As a senior executive or even the owner of a business it may not occur to you to look at your company from the perspective of a prospective new job applicant.  You might perceive that you are far too busy for that, or that it is not you or the company that needs to impress the applicant – but the applicant that has to impress you!  However, the dynamic is one where both parties need to put their best food forward.

The beginning of the wooing

The first contact betweeen the company and the potential new employee is the job listing.  The job applicant will identify jobs, tasks, responsibilities, etc. listed in the job listing that align with his/her own experience or capabilities.  Both are well served to be honest in their portrayal.  The company should be honest about the role and the applicant should not claim experiences or responsibilities that are not their own.  In years gone by, it might have been possible for companies to get away with stretching the truth about a position’s true nature.  However, now applicants can rely on sites like glassdoor to provide them with an insider’s view of the company (comments written by previous or current employees about the company’s culture, pay rates, and job tasks).

First Contacts

It is advisable for the company to create an interview schedule if more than one interview will be conducted and share that with both the applicant and those conducting the interviews.  This allows the applicant to understand who they will be speaking with (by name and job title), the schedule of interviews, and can better prepare their interview answers based on the functions, responsibilities, and perspectives of the interviewer.  The interviewers can then tailor their questions so that the applicant is not asked the same questions numerous times, but rather each interviewer is tasked with collecting different information.


In the event that the interviewers are detained or unable to meet with the applicant at the assigned time, it is especially important to have someone tasked with acting as “host” or “hostess.”  This person will shepherd the applicant from interview to interview, or check in periodically to ensure that the applicant is being tended to, answer any questions that may arise, or allow the applicant to make requests to ensure their own comfort during the process (water, access to a bathroom, chance to make a phone call, etc. – as appropriate).

Engagement on Interviews

While there are different approaches to interviews:

  1. Behavioral interviews are popular where the interviewee is asked for examples of how they have performed in different conditions or scenarios, or how they might behave in simulated situations.
  2. Another less popular form of interviewing, but still occasionally conducted are “stress interviews” where the applicant is seen in a situation that is uncomfortable and then judged on how they handle stress.  An example of this is stress interview .
  3. The traditional approach is the review of one’s career highlights and sharing the position’s key responsibilities.

Treat interviews as important exchanges.

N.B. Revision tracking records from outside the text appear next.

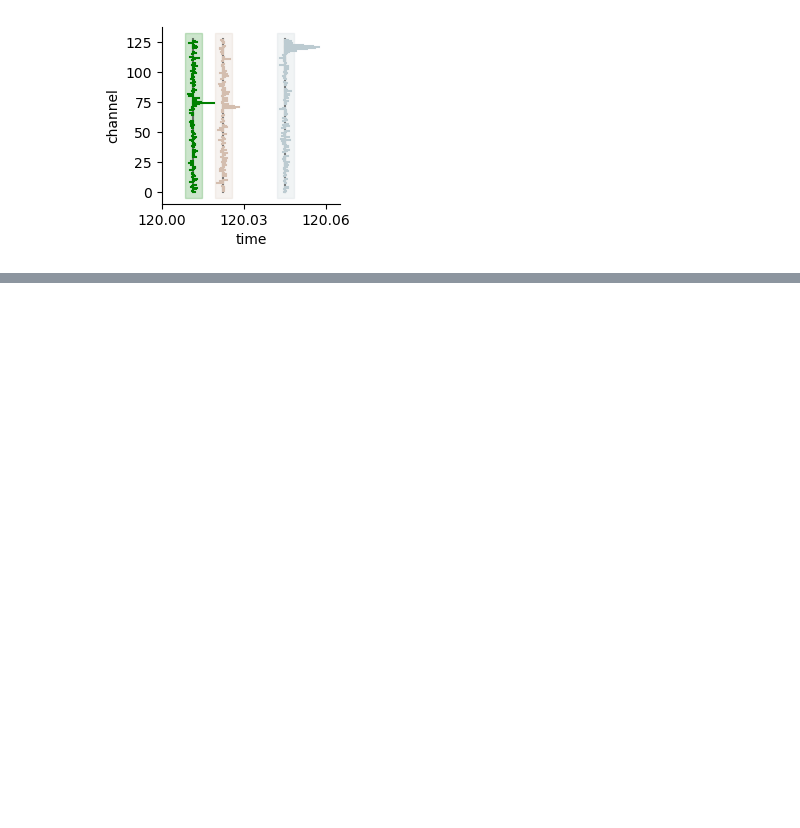
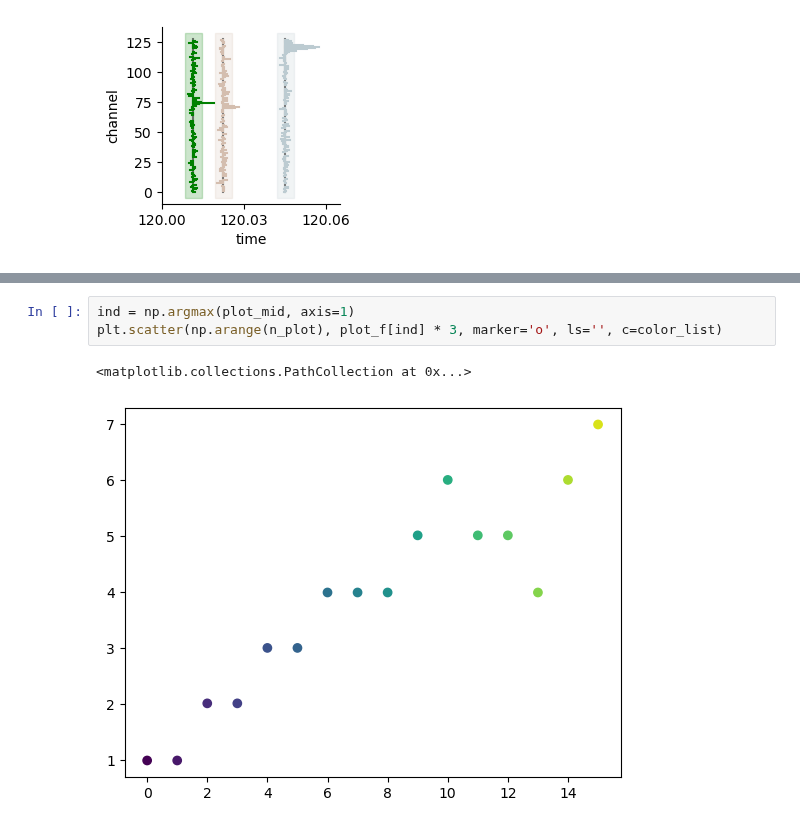
Before and after one commit to samuelbray32/c3po_publication, a Jupyter notebook: Fig1/periodic_toy_model_non_coding_units_ANALYZE.ipynb, the cells around one changed output, grey strips where cells are left out. Drawn from its saved outputs; the diff is of its cells as text; blank space fills up the shorter version.

```diff
--- a/Fig1/periodic_toy_model_non_coding_units_ANALYZE.ipynb
+++ b/Fig1/periodic_toy_model_non_coding_units_ANALYZE.ipynb
@@ -937,0 +999,6 @@ print(figure_folder)
+# %%
+ind = np.argmax(plot_mid, axis=1)
+plt.scatter(np.arange(n_plot), plot_f[ind] * 3, marker='o', ls='', c=color_list)
+# %% [output]
+<matplotlib.collections.PathCollection at 0x...>
+[figure, added]
```
Also changed, not shown: parts of 9 cells of this notebook, 2 other files.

The purpose of the interview should not be forgotten in the pursuit of the techniques.  The interview is designed to give a realistic insight into both the applicant and the job to ensure that there is an alignment between the two.  If either the company or the applicant are not better informed about each other after the interviews have been completed, it was not as successful as it could have been.

Next Steps

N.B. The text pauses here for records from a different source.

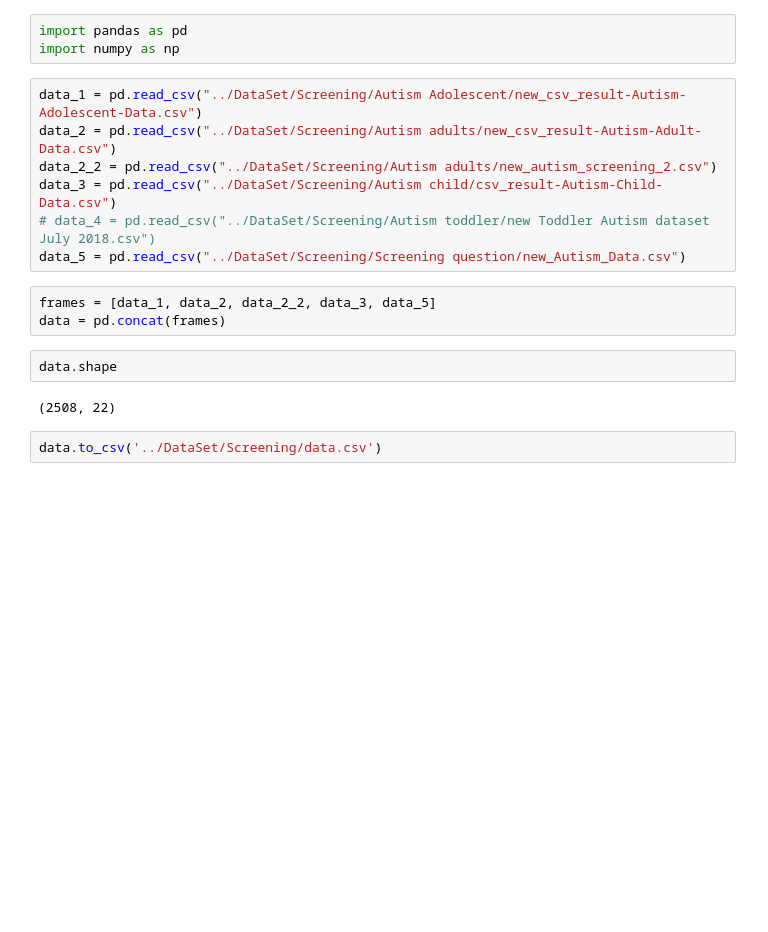
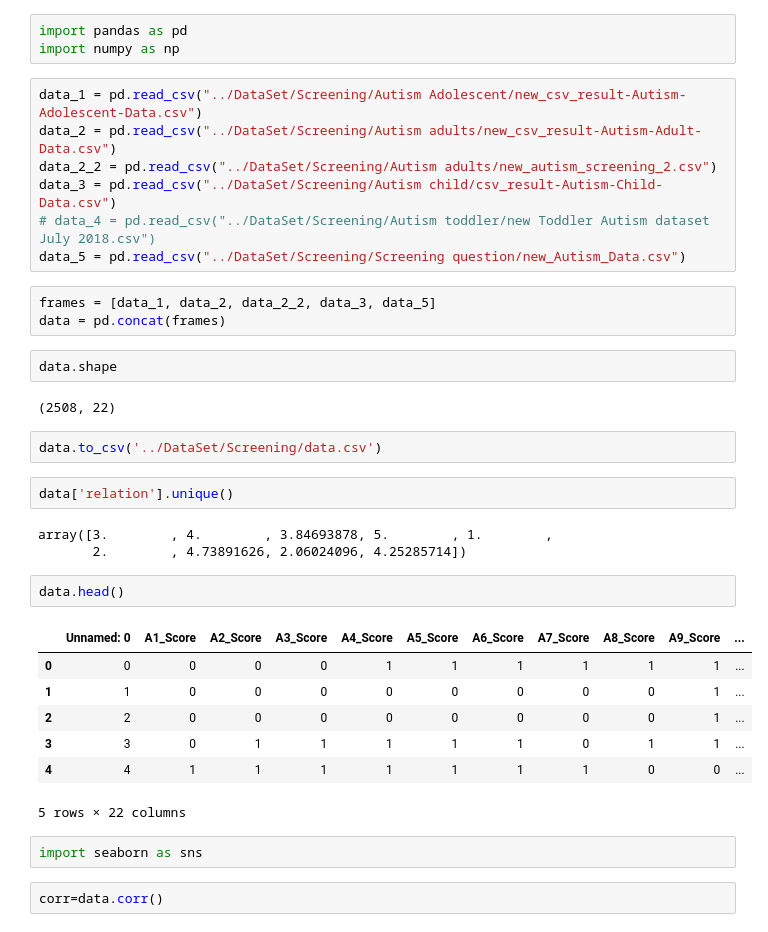
Before and after one commit to kingkgp25/Autism-Spectrum-Disorder-Detection, a Jupyter notebook: Preprocessed Data/merging.ipynb, the cells around one changed output. Cells and saved outputs as stored; diff of their text form; blank space fills up the shorter version.

```diff
--- a/Preprocessed Data/merging.ipynb
+++ b/Preprocessed Data/merging.ipynb
@@ -17,3 +17,22 @@ data.shape
 (2508, 22)
 # %%
 data.to_csv('../DataSet/Screening/data.csv')
+# %%
+data['relation'].unique()
+# %% [output]
+array([3.        , 4.        , 3.84693878, 5.        , 1.        ,
+       2.        , 4.73891626, 2.06024096, 4.25285714])
+# %%
+data.head()
+# %% [output]
+|  | Unnamed: 0 | A1_Score | A2_Score | A3_Score | A4_Score | A5_Score | A6_Score | A7_Score | A8_Score | A9_Score | ... |
+| 0 | 0 | 0 | 0 | 0 | 1 | 1 | 1 | 1 | 1 | 1 | ... |
+| 1 | 1 | 0 | 0 | 0 | 0 | 0 | 0 | 0 | 0 | 1 | ... |
+| 2 | 2 | 0 | 0 | 0 | 0 | 0 | 0 | 0 | 0 | 1 | ... |
+| 3 | 3 | 0 | 1 | 1 | 1 | 1 | 1 | 0 | 1 | 1 | ... |
+| 4 | 4 | 1 | 1 | 1 | 1 | 1 | 1 | 1 | 0 | 0 | ... |
+5 rows × 22 columns
+# %%
+import seaborn as sns
+# %%
+corr=data.corr()
```
Also changed, not shown: parts of 3 cells of this notebook, 14 other files.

Share the expectations after the applicant has completed the interviews.  Will there be follow-ups?  Additional interviews?  Is there any administrative transactions that are to be completed (paying for travel, lodging, meals, parking, or other expenses incurred – and agreed to beforehand)?  What is the timing that decisions be made?

Failure to consider these aspects of the interview process may lead to a less than optimal interview/hiring experience for both the company and the interviewee.

David Zahn